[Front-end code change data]

..............................

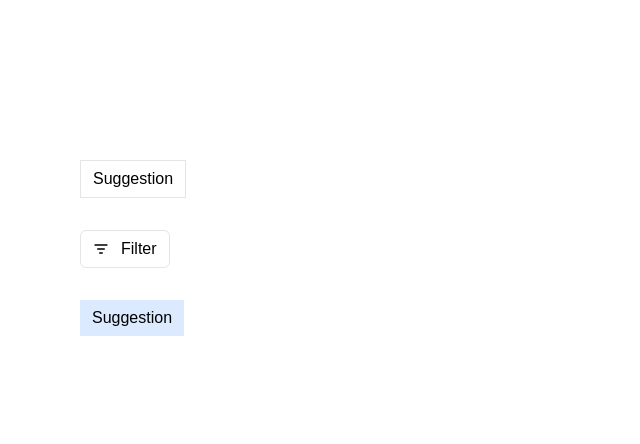
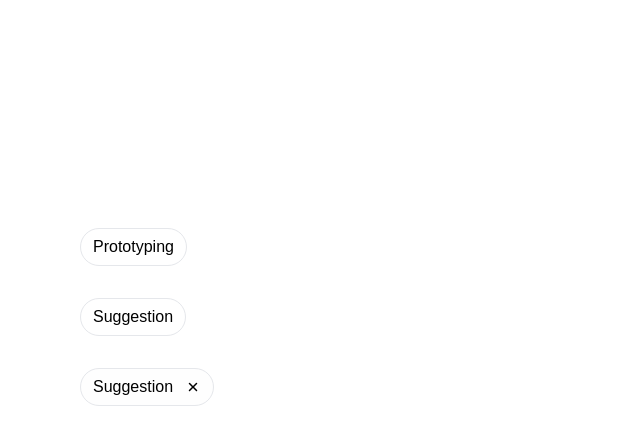
Before and after one commit to 26thavenue/randomDesignSystem, a React (Vite) app: page / in a window 1280 px wide. Shown: the top 444 px of the page, without its empty margins (0-640 px from the left). Built offline with nearby package versions, Linux system fonts and the light colour scheme; a web font is replaced by a local one.

Commit message:
Finished the Chips Component

```diff
--- a/src/App.tsx
+++ b/src/App.tsx
@@ -1,27 +1,29 @@
 import { Chips } from "./components"
-import { LuListFilter } from "react-icons/lu";
+
 
 function App() {
 
   return (
     <div className="px-20 py-40 flex flex-col gap-8">
       <Chips
-        variants ="outline"
       >
         Suggestion
       </Chips>
 
       <Chips
-        variants ="outline"
-        className="rounded-md"
+      variants="filter"
       >
-        <LuListFilter/>
-        Filter
-
+        Prototyping
       </Chips>
 
       <Chips
-        variants ="withbg"
+       variants="option"
+      >
+        Suggestion
+      </Chips>
+
+      <Chips
+       variants="input"
       >
         Suggestion
       </Chips>
--- a/src/components/ui/chips/index.tsx
+++ b/src/components/ui/chips/index.tsx
@@ -1,25 +1,56 @@
+import { useState } from "react";
+import { IoClose } from "react-icons/io5";
+import { FaCheck } from "react-icons/fa6";
 
-type ChipsVariant = "outline" |"withbg"
+type ChipsVariant = "default" | "input" | "filter" | "option" ;
 
-interface IChips{
-    children?:React.ReactNode,
-    variants: ChipsVariant,
-    className ?:string
+interface IChips {
+  children?: React.ReactNode;
+  variants?: ChipsVariant;
+  className?: string;
+  onClick?: () => void;
+  color?: string;
+  disabled?: boolean;
 }
 
-const index = ({children,variants,className}:IChips) => {
+const Chips = ({
+  children,
+  variants = "default",
+  className = "",
+  color = "blue", // Default color
+  disabled = false,
+  onClick,
+}: IChips) => {
+  const [active, setActive] = useState(false);
 
-    const variantClasses :Record<ChipsVariant,string> = {
-        outline :"border-[1.5px] border-[#e5e5e5] text-black ",
-        withbg: "bg-blue-100 text-black ",
+  const handleClick = () => {
+    if (variants === "filter" || variants === "option") {
+      setActive((prev) => !prev);
     }
+
+    if (onClick) {
+      onClick();
+    }
+  };
+
+  const variantClasses: Record<ChipsVariant, string> = {
+    default: `bg-${color}-700 text-white`,
+    input: `bg-[#fefefe] border border-gray-200 text-black`,
+    filter: ` transition-all text-black ${active ? `border border-${color}-300 bg-blue-50 `: "border border-gray-200 "}`,
+    option: ` ${active ? `border-${color}-300 bg-blue-50 border` : "border border-gray-200"}`,
+  };
+
   return (
-    <div
-    className={` ${variantClasses[variants]} ${className} max-w-fit px-[12px] py-[6px] flex gap-3 items-center`}
+    <button
+      disabled={disabled}
+      onClick={handleClick}
+      className={` ${variantClasses[variants]} ${className} max-w-fit px-[12px] py-[6px] flex gap-3 items-center rounded-full`}
     >
-        {children}
-    </div>
-  )
-}
+      {variants === "filter" && active && <FaCheck className={`text-${color}-900`}/>}
+      {children}
+      {variants === "input" && <IoClose />}
+    </button>
+  );
+};
 
-export default index
+export default Chips;
```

..............................

Assignment:
Where a line of the records above holds the word "outline", copy that line.

Response:
-        variants ="outline"
-        variants ="outline"
-type ChipsVariant = "outline" |"withbg"
-        outline :"border-[1.5px] border-[#e5e5e5] text-black ",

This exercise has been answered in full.